The number of construction jobs in Ohio has climbed steadily in the past several years, but is still significantly below pre-recession levels.

Other industry categories that saw net job gains in 2017 include "Financial Activities," which also grew 3.3 percent, and "Leisure & Hospitality," which was up 2.6 percent.

Things weren't so rosy, however, for the state's mining and logging industries, which shed about 5.5 percent of their workforce last year.

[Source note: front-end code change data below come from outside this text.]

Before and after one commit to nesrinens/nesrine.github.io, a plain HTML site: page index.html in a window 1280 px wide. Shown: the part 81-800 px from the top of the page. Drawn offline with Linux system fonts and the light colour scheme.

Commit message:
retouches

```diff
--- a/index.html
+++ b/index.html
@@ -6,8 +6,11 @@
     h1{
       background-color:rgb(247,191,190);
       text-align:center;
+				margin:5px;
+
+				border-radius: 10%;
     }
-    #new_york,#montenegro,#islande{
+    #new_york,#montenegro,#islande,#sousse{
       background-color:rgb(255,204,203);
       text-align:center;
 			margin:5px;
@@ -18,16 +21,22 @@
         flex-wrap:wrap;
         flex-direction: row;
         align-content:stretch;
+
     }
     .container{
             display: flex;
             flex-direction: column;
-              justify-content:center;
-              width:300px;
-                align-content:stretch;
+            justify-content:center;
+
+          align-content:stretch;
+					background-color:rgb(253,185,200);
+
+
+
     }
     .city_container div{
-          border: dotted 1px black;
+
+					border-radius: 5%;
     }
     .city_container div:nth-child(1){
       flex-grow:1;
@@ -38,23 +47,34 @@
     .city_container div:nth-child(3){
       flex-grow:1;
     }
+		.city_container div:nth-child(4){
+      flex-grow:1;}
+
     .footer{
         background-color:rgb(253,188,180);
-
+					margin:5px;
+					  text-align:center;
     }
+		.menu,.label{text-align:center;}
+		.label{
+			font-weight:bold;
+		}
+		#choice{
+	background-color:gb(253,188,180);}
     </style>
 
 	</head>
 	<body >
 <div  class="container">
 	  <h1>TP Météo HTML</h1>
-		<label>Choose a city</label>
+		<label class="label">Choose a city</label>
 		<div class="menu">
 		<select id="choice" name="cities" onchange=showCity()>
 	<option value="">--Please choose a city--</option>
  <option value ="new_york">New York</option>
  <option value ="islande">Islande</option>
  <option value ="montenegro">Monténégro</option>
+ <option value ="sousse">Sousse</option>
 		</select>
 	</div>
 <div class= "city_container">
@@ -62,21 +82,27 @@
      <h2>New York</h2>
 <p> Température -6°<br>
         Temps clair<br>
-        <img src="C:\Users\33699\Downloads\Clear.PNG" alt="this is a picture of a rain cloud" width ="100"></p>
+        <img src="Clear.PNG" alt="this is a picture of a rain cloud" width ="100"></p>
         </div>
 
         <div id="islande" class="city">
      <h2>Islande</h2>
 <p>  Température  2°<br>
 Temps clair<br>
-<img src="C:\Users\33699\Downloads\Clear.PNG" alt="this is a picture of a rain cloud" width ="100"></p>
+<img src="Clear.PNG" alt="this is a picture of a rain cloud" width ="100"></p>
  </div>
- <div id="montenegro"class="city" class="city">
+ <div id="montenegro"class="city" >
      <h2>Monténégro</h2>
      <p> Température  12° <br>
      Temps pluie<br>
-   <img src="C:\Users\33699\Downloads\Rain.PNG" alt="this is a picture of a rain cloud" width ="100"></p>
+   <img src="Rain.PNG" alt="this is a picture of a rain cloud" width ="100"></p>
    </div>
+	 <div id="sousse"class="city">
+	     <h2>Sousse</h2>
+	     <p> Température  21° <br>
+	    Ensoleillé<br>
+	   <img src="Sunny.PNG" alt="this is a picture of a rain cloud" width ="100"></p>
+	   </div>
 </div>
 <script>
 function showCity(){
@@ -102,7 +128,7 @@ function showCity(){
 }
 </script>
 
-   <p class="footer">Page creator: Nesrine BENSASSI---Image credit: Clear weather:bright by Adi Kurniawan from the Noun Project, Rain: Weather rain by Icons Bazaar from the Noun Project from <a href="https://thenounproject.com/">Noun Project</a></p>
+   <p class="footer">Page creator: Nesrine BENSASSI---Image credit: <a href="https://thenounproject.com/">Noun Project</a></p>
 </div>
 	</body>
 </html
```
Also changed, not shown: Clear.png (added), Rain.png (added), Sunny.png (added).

Adrian Ma is a business reporter and recovering law clerk for ideastream in Cleveland. Since making the switch from law to journalism, he's reported on how New York's helicopter tour industry is driving residents nuts, why competition is heating up among Ohio realtors, and the controlled-chaos of economist speed-dating. Previously, he was a producer at WNYC News. His work has also aired on NPR's Planet Money, and Marketplace. In 2017, the Association of Independents in Radio designated him a New Voices Scholar, an award recognizing new talent in public media. Some years ago, he worked in a ramen shop.